• Your instructions
Identify every line in the records below that contains the word "horizontalArrangement", and copy each of those lines.

══ Exercise input ══

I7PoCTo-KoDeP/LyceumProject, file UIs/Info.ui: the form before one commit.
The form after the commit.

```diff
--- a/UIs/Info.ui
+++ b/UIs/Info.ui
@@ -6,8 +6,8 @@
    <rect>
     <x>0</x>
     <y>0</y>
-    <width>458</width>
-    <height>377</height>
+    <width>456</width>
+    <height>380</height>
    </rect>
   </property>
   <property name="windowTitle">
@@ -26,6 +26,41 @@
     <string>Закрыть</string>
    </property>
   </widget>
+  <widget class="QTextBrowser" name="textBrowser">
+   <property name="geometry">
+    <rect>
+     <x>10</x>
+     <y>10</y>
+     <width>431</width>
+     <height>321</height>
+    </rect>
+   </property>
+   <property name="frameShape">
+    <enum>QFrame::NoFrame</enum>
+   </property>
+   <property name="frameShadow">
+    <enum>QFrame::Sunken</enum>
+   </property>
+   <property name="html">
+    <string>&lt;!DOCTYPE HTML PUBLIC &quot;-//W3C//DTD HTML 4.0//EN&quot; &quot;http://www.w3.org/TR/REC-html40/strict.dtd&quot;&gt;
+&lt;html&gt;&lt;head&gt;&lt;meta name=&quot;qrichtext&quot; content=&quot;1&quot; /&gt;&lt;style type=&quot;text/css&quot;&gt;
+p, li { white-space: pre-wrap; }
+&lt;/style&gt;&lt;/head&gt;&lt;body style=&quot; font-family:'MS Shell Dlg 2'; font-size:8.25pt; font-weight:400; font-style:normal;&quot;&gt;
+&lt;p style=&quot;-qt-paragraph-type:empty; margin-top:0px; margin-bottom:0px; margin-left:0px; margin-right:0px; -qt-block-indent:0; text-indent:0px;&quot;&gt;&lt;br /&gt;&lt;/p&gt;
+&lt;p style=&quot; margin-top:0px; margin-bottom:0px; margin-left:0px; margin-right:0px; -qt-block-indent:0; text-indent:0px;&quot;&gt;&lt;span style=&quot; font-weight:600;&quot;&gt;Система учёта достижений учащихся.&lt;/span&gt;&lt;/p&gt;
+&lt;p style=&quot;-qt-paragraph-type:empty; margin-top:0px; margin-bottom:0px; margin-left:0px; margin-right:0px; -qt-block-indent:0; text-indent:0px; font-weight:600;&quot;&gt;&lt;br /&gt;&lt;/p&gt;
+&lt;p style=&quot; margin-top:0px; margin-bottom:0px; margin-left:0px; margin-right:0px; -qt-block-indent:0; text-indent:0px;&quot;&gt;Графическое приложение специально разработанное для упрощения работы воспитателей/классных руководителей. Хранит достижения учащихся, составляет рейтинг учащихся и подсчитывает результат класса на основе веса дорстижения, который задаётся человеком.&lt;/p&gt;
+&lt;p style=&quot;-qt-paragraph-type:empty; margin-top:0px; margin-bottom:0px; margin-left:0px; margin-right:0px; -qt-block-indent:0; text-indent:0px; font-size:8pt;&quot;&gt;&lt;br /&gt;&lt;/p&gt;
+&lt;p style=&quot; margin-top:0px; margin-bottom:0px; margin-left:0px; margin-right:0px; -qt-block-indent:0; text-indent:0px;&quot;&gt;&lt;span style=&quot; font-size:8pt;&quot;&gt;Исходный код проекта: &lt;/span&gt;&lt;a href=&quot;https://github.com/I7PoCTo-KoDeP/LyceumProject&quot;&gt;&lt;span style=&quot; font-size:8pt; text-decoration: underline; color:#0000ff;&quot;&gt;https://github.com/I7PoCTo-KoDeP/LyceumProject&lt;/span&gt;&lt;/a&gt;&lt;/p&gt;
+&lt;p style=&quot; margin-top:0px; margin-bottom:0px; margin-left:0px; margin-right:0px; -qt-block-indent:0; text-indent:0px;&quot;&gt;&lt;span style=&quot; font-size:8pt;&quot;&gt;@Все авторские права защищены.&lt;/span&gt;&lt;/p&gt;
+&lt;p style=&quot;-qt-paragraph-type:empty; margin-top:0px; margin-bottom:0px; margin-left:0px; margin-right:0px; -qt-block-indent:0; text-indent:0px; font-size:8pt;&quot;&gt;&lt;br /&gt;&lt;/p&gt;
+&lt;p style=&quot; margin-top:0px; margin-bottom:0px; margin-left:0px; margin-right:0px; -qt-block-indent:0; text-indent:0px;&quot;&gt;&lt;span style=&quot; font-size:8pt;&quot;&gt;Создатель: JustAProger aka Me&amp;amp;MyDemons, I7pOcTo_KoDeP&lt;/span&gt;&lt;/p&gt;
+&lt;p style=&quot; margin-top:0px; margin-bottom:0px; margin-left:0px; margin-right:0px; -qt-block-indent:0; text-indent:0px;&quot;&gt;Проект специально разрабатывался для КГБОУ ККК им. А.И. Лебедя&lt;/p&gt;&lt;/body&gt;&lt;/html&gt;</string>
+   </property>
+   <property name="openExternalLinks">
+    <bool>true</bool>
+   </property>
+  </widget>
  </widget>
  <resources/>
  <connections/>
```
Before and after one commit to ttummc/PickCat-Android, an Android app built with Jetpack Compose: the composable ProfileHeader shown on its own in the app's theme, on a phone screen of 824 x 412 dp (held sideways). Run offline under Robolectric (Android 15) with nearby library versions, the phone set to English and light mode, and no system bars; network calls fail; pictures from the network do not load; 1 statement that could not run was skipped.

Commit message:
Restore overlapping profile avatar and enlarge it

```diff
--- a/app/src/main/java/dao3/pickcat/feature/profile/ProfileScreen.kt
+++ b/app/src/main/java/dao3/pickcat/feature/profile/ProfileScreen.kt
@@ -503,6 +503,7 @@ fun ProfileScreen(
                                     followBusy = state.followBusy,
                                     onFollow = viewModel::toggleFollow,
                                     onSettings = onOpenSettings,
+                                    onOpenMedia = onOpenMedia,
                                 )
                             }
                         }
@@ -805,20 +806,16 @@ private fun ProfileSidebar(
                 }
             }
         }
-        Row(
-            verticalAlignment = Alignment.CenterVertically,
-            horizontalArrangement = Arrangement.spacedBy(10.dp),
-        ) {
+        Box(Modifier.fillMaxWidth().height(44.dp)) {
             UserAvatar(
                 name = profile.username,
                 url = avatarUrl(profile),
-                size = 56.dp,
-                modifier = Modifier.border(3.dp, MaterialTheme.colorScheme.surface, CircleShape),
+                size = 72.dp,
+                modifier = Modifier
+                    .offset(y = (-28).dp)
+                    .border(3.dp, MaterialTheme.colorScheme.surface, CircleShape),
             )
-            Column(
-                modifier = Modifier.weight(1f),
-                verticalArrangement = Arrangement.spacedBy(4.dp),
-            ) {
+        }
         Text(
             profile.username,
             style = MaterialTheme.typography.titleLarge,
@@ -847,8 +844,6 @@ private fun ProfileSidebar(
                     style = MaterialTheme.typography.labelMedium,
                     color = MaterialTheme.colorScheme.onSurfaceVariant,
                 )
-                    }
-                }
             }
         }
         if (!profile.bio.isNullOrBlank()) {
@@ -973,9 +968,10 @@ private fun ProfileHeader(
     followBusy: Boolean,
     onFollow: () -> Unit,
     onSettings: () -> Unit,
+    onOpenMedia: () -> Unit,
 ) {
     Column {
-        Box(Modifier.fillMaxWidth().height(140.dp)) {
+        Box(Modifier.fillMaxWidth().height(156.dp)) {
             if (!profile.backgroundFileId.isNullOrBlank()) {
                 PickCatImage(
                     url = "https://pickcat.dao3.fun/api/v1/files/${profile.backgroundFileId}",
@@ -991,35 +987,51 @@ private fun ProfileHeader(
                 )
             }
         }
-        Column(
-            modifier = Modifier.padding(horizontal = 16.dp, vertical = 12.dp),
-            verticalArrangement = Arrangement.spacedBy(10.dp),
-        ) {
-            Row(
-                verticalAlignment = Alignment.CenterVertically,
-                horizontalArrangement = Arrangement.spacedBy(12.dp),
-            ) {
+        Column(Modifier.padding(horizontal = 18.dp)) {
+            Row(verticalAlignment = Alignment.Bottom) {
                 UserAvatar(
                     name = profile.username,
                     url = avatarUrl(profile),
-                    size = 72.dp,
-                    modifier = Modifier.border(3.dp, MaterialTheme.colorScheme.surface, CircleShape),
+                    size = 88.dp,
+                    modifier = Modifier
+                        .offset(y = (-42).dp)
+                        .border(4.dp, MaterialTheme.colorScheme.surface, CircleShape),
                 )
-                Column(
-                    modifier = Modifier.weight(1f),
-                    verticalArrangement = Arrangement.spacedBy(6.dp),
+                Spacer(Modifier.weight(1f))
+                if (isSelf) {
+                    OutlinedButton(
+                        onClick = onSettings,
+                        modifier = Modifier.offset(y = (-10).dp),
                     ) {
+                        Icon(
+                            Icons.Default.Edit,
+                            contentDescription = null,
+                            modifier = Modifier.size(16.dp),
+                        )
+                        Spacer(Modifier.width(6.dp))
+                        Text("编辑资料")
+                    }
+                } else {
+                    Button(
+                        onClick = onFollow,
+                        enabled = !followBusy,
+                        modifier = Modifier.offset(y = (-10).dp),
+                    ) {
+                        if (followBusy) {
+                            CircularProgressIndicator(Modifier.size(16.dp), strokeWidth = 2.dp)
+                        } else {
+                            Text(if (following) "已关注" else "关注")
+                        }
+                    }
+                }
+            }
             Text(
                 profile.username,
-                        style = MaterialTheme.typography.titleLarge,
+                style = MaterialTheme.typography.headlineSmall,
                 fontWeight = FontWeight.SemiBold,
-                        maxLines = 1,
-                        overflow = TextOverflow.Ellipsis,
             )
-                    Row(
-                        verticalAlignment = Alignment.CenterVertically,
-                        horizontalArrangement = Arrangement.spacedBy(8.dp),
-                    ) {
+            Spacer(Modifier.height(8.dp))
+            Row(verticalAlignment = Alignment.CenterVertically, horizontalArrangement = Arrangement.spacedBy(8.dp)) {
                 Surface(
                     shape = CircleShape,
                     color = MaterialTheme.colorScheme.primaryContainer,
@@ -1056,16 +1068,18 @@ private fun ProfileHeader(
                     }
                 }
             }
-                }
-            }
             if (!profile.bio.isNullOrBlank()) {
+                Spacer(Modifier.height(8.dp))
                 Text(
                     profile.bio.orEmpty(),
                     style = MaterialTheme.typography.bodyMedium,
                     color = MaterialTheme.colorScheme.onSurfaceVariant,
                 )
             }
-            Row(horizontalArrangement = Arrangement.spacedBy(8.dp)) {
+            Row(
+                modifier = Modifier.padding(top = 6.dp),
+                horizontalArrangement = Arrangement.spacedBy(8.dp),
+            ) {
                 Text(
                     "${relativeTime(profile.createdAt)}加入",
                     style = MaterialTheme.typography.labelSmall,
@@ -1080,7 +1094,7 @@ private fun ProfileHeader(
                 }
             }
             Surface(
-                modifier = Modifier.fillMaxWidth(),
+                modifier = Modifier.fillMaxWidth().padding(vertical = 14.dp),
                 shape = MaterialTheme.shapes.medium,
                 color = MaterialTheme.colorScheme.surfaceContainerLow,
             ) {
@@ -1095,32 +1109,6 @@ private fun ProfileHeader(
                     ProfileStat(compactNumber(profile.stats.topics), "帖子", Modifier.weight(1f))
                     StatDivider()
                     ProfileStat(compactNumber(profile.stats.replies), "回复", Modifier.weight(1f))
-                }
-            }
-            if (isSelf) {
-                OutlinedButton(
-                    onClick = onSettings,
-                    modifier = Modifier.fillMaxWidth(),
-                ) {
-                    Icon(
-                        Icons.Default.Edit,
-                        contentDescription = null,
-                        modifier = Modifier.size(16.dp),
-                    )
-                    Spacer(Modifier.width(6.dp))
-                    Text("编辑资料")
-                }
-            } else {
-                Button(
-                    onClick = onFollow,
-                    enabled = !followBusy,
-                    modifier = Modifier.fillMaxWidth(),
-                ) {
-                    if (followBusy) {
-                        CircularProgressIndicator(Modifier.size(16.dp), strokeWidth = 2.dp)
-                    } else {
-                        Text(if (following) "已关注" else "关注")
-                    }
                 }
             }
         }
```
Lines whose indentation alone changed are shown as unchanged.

═══

• Result for this task
-            horizontalArrangement = Arrangement.spacedBy(10.dp),
-                horizontalArrangement = Arrangement.spacedBy(12.dp),
-                        horizontalArrangement = Arrangement.spacedBy(8.dp),
+            Row(verticalAlignment = Alignment.CenterVertically, horizontalArrangement = Arrangement.spacedBy(8.dp)) {
-            Row(horizontalArrangement = Arrangement.spacedBy(8.dp)) {
+                horizontalArrangement = Arrangement.spacedBy(8.dp),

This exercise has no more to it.